Start of SOURCE DATA

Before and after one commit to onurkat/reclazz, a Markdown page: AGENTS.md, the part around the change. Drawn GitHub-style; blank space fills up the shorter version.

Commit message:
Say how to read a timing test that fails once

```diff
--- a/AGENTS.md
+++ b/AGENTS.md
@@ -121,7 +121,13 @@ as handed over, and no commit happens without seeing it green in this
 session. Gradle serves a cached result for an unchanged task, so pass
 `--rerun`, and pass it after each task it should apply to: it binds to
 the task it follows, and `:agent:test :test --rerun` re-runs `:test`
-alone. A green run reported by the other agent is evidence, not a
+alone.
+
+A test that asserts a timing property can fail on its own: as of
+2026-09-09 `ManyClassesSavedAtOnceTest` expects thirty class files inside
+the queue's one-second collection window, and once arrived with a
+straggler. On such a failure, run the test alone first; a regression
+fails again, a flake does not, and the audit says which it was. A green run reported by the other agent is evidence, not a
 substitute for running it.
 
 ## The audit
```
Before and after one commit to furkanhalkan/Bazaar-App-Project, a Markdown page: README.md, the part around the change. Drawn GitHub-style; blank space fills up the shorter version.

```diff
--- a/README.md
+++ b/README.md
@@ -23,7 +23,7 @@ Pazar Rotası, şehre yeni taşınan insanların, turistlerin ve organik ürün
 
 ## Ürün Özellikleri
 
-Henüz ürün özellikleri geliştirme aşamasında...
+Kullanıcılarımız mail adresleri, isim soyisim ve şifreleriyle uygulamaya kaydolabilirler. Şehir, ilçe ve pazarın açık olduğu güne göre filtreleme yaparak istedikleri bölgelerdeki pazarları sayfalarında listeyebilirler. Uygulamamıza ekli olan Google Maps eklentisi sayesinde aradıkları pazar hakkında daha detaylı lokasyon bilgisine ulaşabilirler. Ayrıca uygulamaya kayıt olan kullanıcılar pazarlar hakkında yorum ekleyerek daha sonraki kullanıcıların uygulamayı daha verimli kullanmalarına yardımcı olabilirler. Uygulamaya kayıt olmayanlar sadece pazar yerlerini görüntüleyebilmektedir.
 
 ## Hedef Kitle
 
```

End of SOURCE DATA
Start of SOURCE DATA

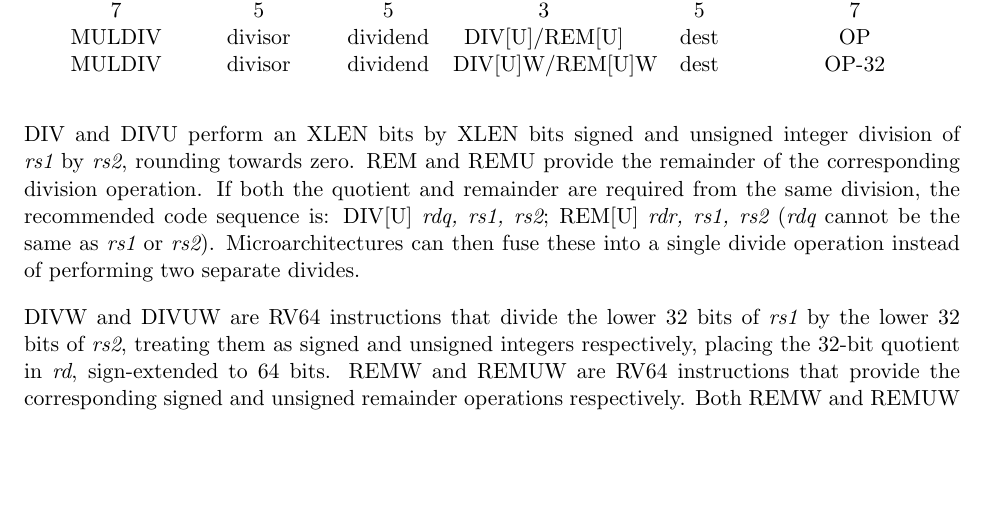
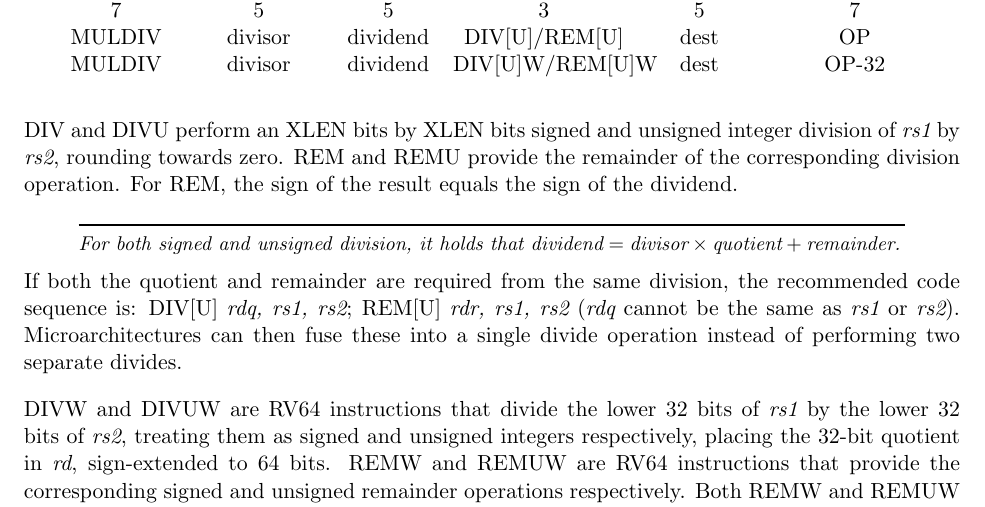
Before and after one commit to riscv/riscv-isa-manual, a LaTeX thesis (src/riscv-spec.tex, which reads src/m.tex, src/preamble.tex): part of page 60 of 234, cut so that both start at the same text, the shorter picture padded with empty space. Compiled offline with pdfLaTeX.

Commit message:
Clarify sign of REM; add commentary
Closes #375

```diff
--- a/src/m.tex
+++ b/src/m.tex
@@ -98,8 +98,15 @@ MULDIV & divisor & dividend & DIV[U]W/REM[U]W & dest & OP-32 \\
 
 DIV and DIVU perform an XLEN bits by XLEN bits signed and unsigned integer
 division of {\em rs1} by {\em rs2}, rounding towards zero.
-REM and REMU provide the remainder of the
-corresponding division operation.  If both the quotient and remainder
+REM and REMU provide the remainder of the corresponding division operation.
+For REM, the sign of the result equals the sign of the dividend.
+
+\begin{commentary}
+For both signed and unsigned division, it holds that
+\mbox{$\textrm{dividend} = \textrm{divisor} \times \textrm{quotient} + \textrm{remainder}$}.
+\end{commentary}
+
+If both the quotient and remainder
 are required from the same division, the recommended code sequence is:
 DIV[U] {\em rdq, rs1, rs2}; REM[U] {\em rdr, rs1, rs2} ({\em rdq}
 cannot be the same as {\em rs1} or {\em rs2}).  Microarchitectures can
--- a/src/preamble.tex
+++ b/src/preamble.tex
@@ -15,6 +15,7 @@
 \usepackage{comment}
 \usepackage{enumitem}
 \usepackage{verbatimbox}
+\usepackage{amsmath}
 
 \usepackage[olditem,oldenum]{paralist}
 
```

End of SOURCE DATA
Start of SOURCE DATA

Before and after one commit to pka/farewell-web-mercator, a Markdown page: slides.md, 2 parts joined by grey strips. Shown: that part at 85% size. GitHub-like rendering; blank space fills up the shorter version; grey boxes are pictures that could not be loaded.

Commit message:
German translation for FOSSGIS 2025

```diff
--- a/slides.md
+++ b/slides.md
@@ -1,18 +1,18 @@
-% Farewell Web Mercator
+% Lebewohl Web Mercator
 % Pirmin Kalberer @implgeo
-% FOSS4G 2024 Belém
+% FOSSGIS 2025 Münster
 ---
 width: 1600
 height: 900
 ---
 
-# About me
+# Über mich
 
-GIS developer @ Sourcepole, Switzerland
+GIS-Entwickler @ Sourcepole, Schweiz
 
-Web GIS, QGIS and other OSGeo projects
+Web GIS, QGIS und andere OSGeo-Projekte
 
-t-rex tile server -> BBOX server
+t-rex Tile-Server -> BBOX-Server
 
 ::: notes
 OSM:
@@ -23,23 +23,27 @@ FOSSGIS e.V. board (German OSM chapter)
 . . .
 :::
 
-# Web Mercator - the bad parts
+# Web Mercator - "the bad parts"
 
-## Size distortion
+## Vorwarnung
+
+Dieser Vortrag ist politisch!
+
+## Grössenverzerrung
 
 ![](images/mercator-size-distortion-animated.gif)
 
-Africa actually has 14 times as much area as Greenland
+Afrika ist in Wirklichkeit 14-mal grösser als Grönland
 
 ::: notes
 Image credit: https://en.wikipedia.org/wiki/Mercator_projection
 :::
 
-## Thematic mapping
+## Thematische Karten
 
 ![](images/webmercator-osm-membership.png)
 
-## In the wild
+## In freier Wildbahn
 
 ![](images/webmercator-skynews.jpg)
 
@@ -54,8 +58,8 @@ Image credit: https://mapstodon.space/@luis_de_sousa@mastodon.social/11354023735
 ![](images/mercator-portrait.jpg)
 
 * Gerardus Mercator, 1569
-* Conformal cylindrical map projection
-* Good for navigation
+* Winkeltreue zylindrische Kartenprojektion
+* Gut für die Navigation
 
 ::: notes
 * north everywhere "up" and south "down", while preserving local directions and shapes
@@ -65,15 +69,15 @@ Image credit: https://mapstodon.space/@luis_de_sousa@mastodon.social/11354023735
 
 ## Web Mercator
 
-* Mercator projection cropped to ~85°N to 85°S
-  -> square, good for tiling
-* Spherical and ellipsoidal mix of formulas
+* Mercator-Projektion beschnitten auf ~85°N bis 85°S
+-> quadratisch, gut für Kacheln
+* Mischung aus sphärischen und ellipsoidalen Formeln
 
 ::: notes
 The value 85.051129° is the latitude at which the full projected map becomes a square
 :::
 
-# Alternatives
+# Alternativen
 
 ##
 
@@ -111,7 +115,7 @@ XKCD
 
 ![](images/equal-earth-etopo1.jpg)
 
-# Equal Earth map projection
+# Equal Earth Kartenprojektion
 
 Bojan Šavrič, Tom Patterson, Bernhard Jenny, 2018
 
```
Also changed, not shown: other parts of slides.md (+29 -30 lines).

End of SOURCE DATA

YOUR OBJECTIVE -
Read the data above and count the lines that include "BBOX". Answer only with the count.

TASK RESPONSE -
2